The park contains buildings restored by the White Mountain Historical Society. They preserve early settler, Hispanic, & Native American cultures, along with farming, forestry and ranching heritage.
Is a series of 12 monuments dedicated to the spirit of pioneer women in the United States. The monuments were commissioned by the National Society of Daughters of the American Revolution (NSDAR). They were installed in each of the 12 states along the National Old Trails Road, which extended from Cumberland, Maryland, to Upland, California.
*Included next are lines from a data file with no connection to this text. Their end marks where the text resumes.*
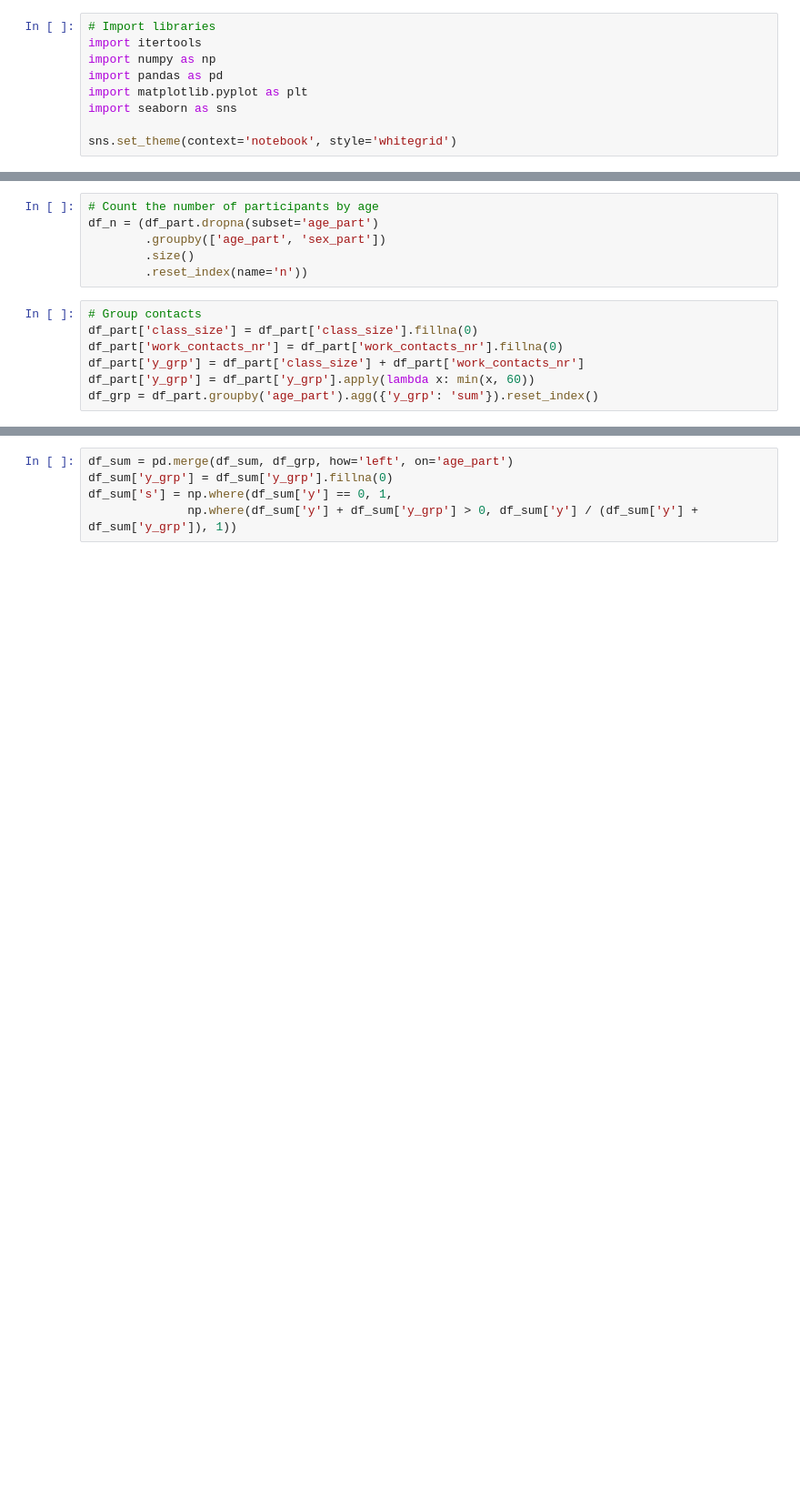
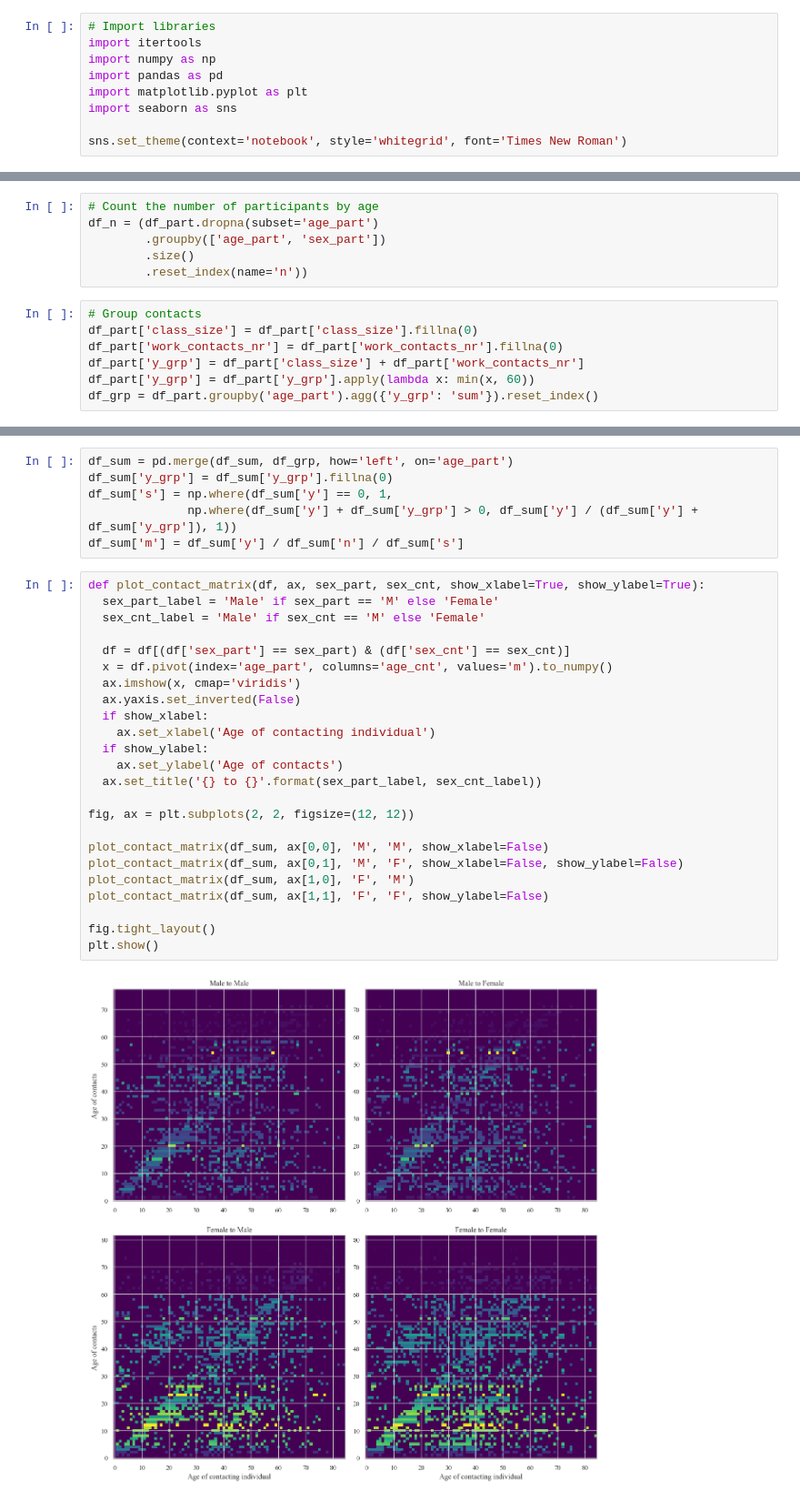
Before and after one commit to ShozenD/cntmosaic, a Jupyter notebook: notebooks/preproc_polymod.ipynb, the cells around one changed output, grey strips where cells are left out. Shown at 91% size. Cells and saved outputs as stored; diff of their text form; blank space fills up the shorter version.

```diff
--- a/notebooks/preproc_polymod.ipynb
+++ b/notebooks/preproc_polymod.ipynb
@@ -6,7 +6,7 @@ import pandas as pd
 import matplotlib.pyplot as plt
 import seaborn as sns
 
-sns.set_theme(context='notebook', style='whitegrid')
+sns.set_theme(context='notebook', style='whitegrid', font='Times New Roman')
 # %%
 df_part = pd.read_csv('../data/polymod/participants.csv')
 df_cnt = pd.read_csv('../data/polymod/contacts.csv')
@@ -75,3 +71,30 @@ df_sum = pd.merge(df_sum, df_grp, how='left', on='age_part')
 df_sum['y_grp'] = df_sum['y_grp'].fillna(0)
 df_sum['s'] = np.where(df_sum['y'] == 0, 1,
               np.where(df_sum['y'] + df_sum['y_grp'] > 0, df_sum['y'] / (df_sum['y'] + df_sum['y_grp']), 1))
+df_sum['m'] = df_sum['y'] / df_sum['n'] / df_sum['s']
+# %%
+def plot_contact_matrix(df, ax, sex_part, sex_cnt, show_xlabel=True, show_ylabel=True):
+  sex_part_label = 'Male' if sex_part == 'M' else 'Female'
+  sex_cnt_label = 'Male' if sex_cnt == 'M' else 'Female'
+
+  df = df[(df['sex_part'] == sex_part) & (df['sex_cnt'] == sex_cnt)]
+  x = df.pivot(index='age_part', columns='age_cnt', values='m').to_numpy()
+  ax.imshow(x, cmap='viridis')
+  ax.yaxis.set_inverted(False)
+  if show_xlabel:
+    ax.set_xlabel('Age of contacting individual')
+  if show_ylabel:
+    ax.set_ylabel('Age of contacts')
+  ax.set_title('{} to {}'.format(sex_part_label, sex_cnt_label))
+
+fig, ax = plt.subplots(2, 2, figsize=(12, 12))
+
+plot_contact_matrix(df_sum, ax[0,0], 'M', 'M', show_xlabel=False)
+plot_contact_matrix(df_sum, ax[0,1], 'M', 'F', show_xlabel=False, show_ylabel=False)
+plot_contact_matrix(df_sum, ax[1,0], 'F', 'M')
+plot_contact_matrix(df_sum, ax[1,1], 'F', 'F', show_ylabel=False)
+
+fig.tight_layout()
+plt.show()
+# %% [output]
+[figure, added]
```
Also changed, not shown: parts of 3 cells of this notebook.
Created by sculptor August Leimbach and funded by contributions, the Madonna of the Trail monuments were intended to provide a symbol of the courage and faith of the women whose strength and love aided so greatly in conquering the wilderness and establishing permanent homes. Dedicated in 1928 and 1929, the twelve statues became sources of local pride. Through the continuing efforts of local and national groups, all are currently in good condition and on display.
The Indian Springs Trail is a wide, gravel path that loops through a portion of the Apache and Sitgreaves National Forests. Beginning in a meadow, the trail quickly enters a dense forest of pine and fir trees. Portions of the trail run on a former roadbed, while others use the Apache Railway Company's former Maverick Line, which hauled logs to a mill in McNary in the mid-20th century.
The Railroad Grade Trail follows a historic railroad corridor, offering gentle climbs and stunning views. The railroad formerly hauled logs from various parts of the Apache National Forest and Fort Apache Indian Reservation and later hauled tourists from McNary on a tour of the White Mountains.